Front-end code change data
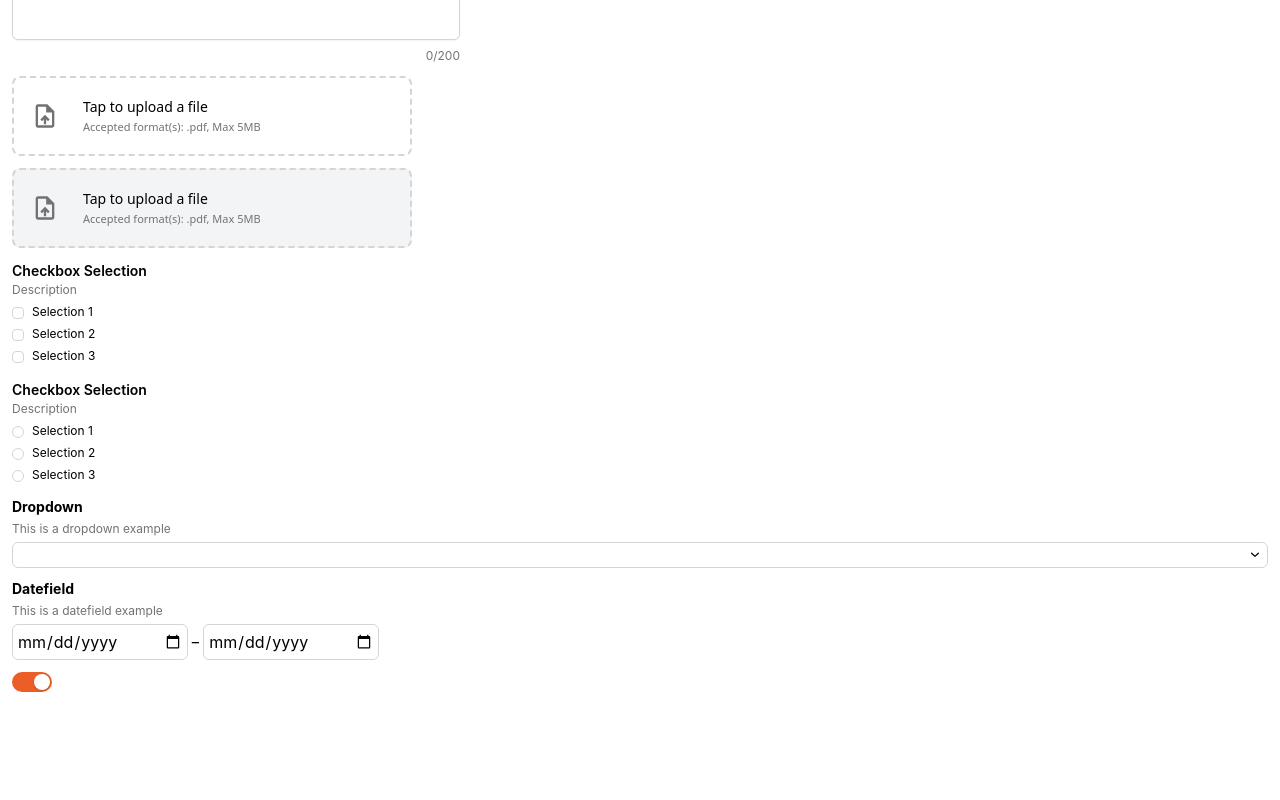
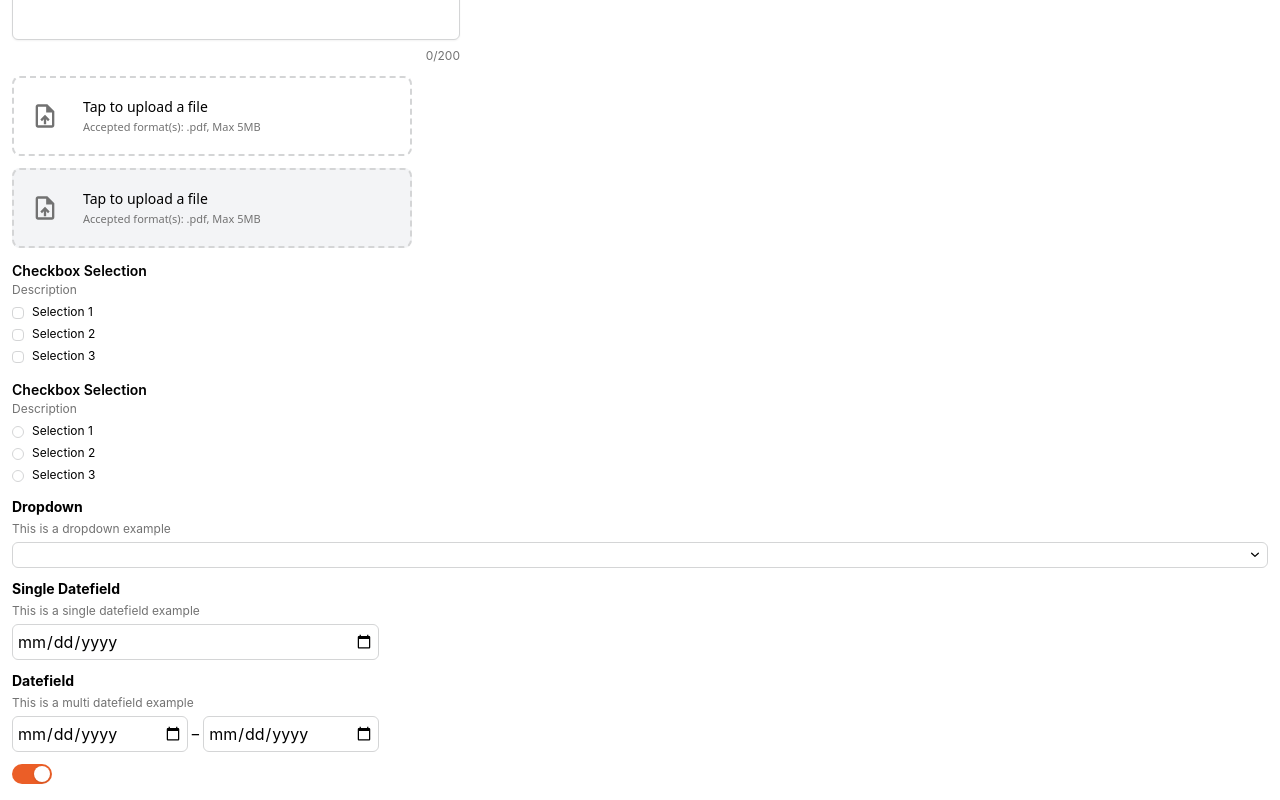
Before and after one commit to DSC-TechLead/nusdevs-frontend-vite, a React (Vite) app: page / in a window 1280 px wide. Shown: the part 420-1220 px from the top of the page. Before the commit the page ends 1128 px from the top, so only its background shows below. Built offline with nearby package versions, Linux system fonts and the light colour scheme.

Commit message:
Added single date field component

```diff
--- a/src/components/datefield.tsx
+++ b/src/components/datefield.tsx
@@ -38,6 +38,7 @@ const DateField: React.FC<DateFieldProps> = ({
       setSelectedEndDate(date[1]);
     } else {
       setSelectedStartDate(date);
+      setSelectedEndDate(null); // Clear end date for single type
     }
   };
 
--- a/src/pages/components.tsx
+++ b/src/pages/components.tsx
@@ -76,8 +76,14 @@ const Components: React.FC = () => {
       />
       <Dropdown label="Dropdown" description="This is a dropdown example" />
       <DateField
+        label="Single Datefield"
+        description="This is a single datefield example"
+        type="single"
+        onChange={() => {}}
+      />
+      <DateField
         label="Datefield"
-        description="This is a datefield example"
+        description="This is a multi datefield example"
         type="multi"
         onChange={() => {}}
       />
```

◆ **Action item**:
Copy out the lines above unchanged. Skip the images.

◆ **Written response**:
Before and after one commit to DSC-TechLead/nusdevs-frontend-vite, a React (Vite) app: page / in a window 1280 px wide. Shown: the part 420-1220 px from the top of the page. Before the commit the page ends 1128 px from the top, so only its background shows below. Built offline with nearby package versions, Linux system fonts and the light colour scheme.

Commit message:
Added single date field component

```diff
--- a/src/components/datefield.tsx
+++ b/src/components/datefield.tsx
@@ -38,6 +38,7 @@ const DateField: React.FC<DateFieldProps> = ({
       setSelectedEndDate(date[1]);
     } else {
       setSelectedStartDate(date);
+      setSelectedEndDate(null); // Clear end date for single type
     }
   };
 
--- a/src/pages/components.tsx
+++ b/src/pages/components.tsx
@@ -76,8 +76,14 @@ const Components: React.FC = () => {
       />
       <Dropdown label="Dropdown" description="This is a dropdown example" />
       <DateField
+        label="Single Datefield"
+        description="This is a single datefield example"
+        type="single"
+        onChange={() => {}}
+      />
+      <DateField
         label="Datefield"
-        description="This is a datefield example"
+        description="This is a multi datefield example"
         type="multi"
         onChange={() => {}}
       />
```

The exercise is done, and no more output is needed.